R. Andrew Muller


On The Use And Misuse Of Input-Output Based Impact Analysis In Evaluation

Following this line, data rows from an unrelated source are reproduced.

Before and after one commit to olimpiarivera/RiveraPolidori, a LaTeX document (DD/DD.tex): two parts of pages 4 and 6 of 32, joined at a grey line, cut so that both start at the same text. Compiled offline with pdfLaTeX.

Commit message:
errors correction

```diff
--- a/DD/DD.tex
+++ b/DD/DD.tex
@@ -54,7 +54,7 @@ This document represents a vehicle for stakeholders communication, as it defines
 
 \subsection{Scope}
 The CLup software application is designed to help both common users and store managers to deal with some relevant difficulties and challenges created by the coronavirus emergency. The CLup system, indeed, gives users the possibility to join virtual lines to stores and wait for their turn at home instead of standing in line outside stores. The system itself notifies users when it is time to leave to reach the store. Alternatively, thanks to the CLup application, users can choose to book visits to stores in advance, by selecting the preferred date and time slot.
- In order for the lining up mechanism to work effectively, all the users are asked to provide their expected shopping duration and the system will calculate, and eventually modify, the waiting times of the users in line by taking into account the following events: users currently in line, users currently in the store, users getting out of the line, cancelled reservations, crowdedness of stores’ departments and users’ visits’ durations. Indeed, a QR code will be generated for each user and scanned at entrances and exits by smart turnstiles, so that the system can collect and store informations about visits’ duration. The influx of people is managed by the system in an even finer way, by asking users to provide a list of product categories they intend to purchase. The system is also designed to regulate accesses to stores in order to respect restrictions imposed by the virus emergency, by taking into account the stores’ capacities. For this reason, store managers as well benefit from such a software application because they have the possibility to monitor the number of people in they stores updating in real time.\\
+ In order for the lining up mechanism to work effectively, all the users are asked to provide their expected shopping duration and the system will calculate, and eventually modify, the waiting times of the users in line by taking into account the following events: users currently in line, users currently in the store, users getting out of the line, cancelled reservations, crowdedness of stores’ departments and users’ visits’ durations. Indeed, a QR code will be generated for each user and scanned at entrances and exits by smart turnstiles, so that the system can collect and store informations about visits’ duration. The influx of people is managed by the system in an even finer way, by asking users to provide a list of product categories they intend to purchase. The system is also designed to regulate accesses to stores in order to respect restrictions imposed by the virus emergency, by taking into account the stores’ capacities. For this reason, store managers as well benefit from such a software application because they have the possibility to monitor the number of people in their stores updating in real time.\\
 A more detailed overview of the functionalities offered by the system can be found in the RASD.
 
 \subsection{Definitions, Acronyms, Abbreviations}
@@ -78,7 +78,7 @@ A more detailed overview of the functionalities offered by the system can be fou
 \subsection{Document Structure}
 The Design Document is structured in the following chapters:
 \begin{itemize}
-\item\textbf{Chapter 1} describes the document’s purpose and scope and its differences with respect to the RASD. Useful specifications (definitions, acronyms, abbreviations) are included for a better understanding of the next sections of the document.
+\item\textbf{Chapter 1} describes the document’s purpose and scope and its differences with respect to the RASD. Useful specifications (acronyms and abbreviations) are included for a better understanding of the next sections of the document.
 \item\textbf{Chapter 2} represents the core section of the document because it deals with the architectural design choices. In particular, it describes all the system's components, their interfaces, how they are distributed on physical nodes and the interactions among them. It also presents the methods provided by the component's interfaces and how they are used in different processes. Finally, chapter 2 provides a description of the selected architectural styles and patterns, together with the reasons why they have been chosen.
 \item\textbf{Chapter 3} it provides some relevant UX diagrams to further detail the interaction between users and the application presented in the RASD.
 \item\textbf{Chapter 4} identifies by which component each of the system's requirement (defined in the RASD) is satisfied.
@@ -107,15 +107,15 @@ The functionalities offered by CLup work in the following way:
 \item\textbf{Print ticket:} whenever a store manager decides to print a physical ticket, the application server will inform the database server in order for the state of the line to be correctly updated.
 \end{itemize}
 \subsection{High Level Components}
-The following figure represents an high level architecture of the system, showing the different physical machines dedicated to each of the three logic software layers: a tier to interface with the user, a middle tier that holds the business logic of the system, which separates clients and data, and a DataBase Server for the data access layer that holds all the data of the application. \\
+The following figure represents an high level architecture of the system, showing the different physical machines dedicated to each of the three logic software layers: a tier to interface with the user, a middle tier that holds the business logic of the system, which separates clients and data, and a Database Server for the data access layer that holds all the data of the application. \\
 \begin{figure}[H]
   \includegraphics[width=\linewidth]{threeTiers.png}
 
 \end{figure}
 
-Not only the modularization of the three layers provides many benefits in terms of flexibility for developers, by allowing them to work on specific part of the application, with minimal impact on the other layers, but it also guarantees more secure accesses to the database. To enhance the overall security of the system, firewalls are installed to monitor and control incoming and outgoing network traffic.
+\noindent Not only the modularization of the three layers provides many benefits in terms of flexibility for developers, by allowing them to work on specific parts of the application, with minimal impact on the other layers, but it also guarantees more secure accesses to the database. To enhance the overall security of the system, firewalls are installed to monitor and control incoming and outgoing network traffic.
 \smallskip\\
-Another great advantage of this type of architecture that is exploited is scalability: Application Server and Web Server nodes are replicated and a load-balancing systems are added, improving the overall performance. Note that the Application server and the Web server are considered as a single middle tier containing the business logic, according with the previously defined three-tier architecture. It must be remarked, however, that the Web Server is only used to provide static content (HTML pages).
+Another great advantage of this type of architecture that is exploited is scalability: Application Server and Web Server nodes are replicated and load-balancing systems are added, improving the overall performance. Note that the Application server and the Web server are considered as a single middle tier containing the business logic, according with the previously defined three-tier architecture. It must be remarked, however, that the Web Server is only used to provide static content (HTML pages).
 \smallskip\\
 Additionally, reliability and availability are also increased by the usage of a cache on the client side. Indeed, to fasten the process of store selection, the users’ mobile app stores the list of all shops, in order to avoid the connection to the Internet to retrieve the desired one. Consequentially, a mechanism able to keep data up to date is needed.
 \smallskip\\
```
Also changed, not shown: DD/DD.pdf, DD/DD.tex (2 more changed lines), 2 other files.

Estimates of ecc activity generated and jobs created that are derived using input-output analysis are often presented in program evaluations and confused with the benefits of the resulting from the program. Two such cases are presented as examples. We argue that for two main reasons this type of analysis constitutes a misuse of input-output analysis. First, input-output estimates generated using the Keynesian closed versions of models are biased upwards because they ignore the price and financial feedbacks that tend to reduce multipliers in macroecc models. Second, and more important, it is inappropriate to consider induced effects resulting from a particular program in isolation, because such effects can only be properly considered in the aggregate at the level of overall stabilization policy. In this paper we contend that cost-benefit analysis, with its assumption of full employment, is the most appropriate tool for analyzing the benefits resulting from particular programs. Input-output analysis should be confined to providing estimates of the industrial or regional breakdown of the direct impact of a program or of the employment impacts of program spending. It should not be sed to generate Keynesian multipliers.